At some point, things can get hot enough that the flamefront moves faster than the mixture and runs back along the burner tube until it runs out of mixture to burn and goes out. Gas will keep flowing and will draw more air and mix with it. The mixture will flow along the burner tube until it reaches the hot forge, ignites and repeats the cycle. As the flamefront moves along the burner tube, it will heat it up a little. This will make the mixture a little warmer the next time, increasing the speed of the flamefront. 

 

The noise is something like a pulsejet. If you catch it quickly enough, you can often turn up the gas pressure to increase the mixture flow and break the cycle. Don't pussy-foot about if it happens. Double the gas pressure for starters, which will give a 40% increase in mixture flow (Gas flow through a jet varies as the square root of the pressure doubling the pressure will increase flow by a factor of root2; 1.41). 

 

Once you know what you are looking for, you can establish the minimum pressure your forge will run without burning back without unnecessary anxiety.

 

 

Link to post
Share on other sites

Thanks again Alan for the help with the info on the links, I just got some Kast-o-lite ordered and ready to order some burners and wool now. I think I'll try some Black Beauty burners for my first build. 

Link to post
Share on other sites

Timgunn,

 

Wow that was a lot of information to digest lol. I kinda follow you on most of it but what I take away most is if I ever experience flame back, which I haven't experienced yet and hope not to but realistically probably will, I should look to increase the pressure at the regulator. I've been acting under the impression that regulating the pressure somewhat regulates the temperature within the forge. I should probably just get the notion of controlling temperature out of my head and focus on the stability of the burners for the volume of the the forge I have built first and foremost. 

 

When the paint started to smoke, I instinctively turned the pressure down (because in my head I said "holy **** It's going to burst into flames" and wanted to lower the temperature) and did hear a change in the burners. They got much quieter and sounded like they were sputtering thus I turned the pressure back up. 

 

In hindsight I wish I had not have painted the damn thing....

Link to post
Share on other sites

Todd,

 

Like I said, there a lot of awesome people on here that are great sources of information. I'm glad that you're getting a fair bit of the negatives from my build so you can avoid them on your end. 

Link to post
Share on other sites

Create an account or sign in to comment
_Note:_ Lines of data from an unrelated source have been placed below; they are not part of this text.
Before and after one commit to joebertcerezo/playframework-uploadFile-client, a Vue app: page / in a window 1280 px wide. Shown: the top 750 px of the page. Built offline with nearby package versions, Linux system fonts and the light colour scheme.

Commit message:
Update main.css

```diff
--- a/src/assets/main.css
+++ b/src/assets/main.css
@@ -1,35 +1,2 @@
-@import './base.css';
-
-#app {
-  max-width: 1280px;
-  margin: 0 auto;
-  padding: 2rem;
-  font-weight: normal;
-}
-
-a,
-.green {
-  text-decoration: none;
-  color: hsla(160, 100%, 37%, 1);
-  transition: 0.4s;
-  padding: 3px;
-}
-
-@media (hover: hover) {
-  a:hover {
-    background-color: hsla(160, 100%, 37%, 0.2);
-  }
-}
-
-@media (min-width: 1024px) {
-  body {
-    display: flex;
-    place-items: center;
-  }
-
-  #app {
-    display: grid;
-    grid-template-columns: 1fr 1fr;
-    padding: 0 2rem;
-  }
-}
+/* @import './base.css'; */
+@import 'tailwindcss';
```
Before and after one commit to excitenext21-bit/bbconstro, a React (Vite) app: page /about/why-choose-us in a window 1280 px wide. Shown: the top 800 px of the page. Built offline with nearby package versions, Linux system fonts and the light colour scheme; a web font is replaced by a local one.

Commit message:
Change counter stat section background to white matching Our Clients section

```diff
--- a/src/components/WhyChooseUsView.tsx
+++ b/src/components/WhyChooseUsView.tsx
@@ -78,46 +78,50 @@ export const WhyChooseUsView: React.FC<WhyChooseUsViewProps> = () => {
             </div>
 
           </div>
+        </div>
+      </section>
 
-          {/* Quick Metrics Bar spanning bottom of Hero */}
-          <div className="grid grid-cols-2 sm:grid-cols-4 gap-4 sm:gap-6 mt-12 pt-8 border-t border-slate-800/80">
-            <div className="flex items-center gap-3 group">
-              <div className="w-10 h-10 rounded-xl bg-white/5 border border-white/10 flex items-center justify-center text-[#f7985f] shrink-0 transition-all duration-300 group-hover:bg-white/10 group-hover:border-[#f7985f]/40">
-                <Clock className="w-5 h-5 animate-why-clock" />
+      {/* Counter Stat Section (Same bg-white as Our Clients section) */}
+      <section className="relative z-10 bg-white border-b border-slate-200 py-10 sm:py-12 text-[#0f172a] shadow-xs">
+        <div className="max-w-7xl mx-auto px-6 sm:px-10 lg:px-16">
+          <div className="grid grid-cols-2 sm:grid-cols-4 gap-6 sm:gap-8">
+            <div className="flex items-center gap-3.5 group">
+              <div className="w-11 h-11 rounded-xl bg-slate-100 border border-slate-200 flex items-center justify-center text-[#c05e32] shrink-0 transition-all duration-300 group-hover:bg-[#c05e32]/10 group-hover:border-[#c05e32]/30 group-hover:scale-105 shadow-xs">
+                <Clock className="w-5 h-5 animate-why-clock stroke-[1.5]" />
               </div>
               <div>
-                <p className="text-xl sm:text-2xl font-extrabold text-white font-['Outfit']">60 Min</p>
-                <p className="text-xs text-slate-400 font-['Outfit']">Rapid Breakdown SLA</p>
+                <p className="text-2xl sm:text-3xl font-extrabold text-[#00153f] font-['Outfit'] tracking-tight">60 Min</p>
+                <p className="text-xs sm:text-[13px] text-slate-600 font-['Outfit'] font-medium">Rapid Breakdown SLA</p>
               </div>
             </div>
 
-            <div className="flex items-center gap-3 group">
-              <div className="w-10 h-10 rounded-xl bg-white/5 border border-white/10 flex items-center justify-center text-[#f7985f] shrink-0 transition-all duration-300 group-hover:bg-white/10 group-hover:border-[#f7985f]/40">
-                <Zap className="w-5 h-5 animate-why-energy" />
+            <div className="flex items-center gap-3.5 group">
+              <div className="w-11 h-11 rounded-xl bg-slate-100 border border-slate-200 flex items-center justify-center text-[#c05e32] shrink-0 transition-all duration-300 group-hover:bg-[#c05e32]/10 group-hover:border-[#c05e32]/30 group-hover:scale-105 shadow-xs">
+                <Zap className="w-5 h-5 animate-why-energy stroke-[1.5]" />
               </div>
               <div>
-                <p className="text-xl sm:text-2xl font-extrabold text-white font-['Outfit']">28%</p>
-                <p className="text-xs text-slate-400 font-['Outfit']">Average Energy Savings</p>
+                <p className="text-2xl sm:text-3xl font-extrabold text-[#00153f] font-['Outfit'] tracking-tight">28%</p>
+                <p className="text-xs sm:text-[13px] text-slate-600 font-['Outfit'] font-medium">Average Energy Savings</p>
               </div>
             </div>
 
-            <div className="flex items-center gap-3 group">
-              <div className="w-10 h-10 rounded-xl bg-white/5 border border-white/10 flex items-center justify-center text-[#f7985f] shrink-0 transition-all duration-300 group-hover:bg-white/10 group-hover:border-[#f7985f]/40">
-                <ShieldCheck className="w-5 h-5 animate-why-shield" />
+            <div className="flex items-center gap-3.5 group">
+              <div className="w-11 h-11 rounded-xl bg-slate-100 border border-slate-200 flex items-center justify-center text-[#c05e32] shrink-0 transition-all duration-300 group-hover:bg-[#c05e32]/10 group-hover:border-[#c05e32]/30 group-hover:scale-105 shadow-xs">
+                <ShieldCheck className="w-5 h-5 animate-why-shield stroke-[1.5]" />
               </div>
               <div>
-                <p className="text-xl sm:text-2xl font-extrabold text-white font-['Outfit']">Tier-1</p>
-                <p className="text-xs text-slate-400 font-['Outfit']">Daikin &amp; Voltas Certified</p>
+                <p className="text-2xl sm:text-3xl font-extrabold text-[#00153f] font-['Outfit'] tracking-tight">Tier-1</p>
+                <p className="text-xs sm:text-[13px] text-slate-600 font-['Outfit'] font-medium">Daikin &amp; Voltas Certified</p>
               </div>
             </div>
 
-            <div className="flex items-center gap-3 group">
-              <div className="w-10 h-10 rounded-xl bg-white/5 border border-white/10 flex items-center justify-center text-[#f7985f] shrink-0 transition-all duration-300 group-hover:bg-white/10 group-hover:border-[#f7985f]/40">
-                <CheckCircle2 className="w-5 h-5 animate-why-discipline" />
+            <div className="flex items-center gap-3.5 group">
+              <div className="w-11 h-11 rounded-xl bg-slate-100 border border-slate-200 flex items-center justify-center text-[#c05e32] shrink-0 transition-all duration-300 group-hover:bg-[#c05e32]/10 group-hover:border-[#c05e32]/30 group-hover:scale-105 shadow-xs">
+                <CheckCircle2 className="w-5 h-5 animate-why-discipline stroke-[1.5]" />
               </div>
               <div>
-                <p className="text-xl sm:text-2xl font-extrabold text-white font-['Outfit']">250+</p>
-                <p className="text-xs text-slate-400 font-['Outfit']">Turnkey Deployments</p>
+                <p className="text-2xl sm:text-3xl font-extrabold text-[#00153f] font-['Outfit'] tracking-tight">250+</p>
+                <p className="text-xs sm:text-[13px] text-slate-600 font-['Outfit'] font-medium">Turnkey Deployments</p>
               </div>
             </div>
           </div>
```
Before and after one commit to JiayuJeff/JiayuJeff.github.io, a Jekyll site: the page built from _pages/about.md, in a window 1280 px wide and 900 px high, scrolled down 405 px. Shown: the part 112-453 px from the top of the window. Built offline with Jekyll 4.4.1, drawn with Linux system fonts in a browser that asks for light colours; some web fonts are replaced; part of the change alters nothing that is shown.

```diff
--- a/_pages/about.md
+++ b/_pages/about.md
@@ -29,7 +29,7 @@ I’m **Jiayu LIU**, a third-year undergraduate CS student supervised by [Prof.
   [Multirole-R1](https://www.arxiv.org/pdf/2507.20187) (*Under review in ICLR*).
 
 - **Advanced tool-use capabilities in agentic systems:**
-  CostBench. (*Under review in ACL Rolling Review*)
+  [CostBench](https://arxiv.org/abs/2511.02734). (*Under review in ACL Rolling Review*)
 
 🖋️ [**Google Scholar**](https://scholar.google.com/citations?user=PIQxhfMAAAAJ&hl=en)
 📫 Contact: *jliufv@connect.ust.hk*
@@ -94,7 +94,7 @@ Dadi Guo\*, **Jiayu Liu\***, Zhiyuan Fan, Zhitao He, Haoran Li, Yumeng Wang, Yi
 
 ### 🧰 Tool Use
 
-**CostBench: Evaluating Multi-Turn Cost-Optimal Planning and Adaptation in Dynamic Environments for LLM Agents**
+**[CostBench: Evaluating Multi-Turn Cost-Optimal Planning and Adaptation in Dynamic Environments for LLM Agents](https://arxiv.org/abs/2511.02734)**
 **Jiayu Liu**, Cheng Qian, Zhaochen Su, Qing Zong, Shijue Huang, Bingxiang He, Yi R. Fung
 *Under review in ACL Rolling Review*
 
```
You need to be a member in order to leave a comment

Create an account

Sign up for a new account in our community. It's easy!

Register a new account

Sign in

Already have an account? Sign in here.

Sign In Now
×
×
  • Create New...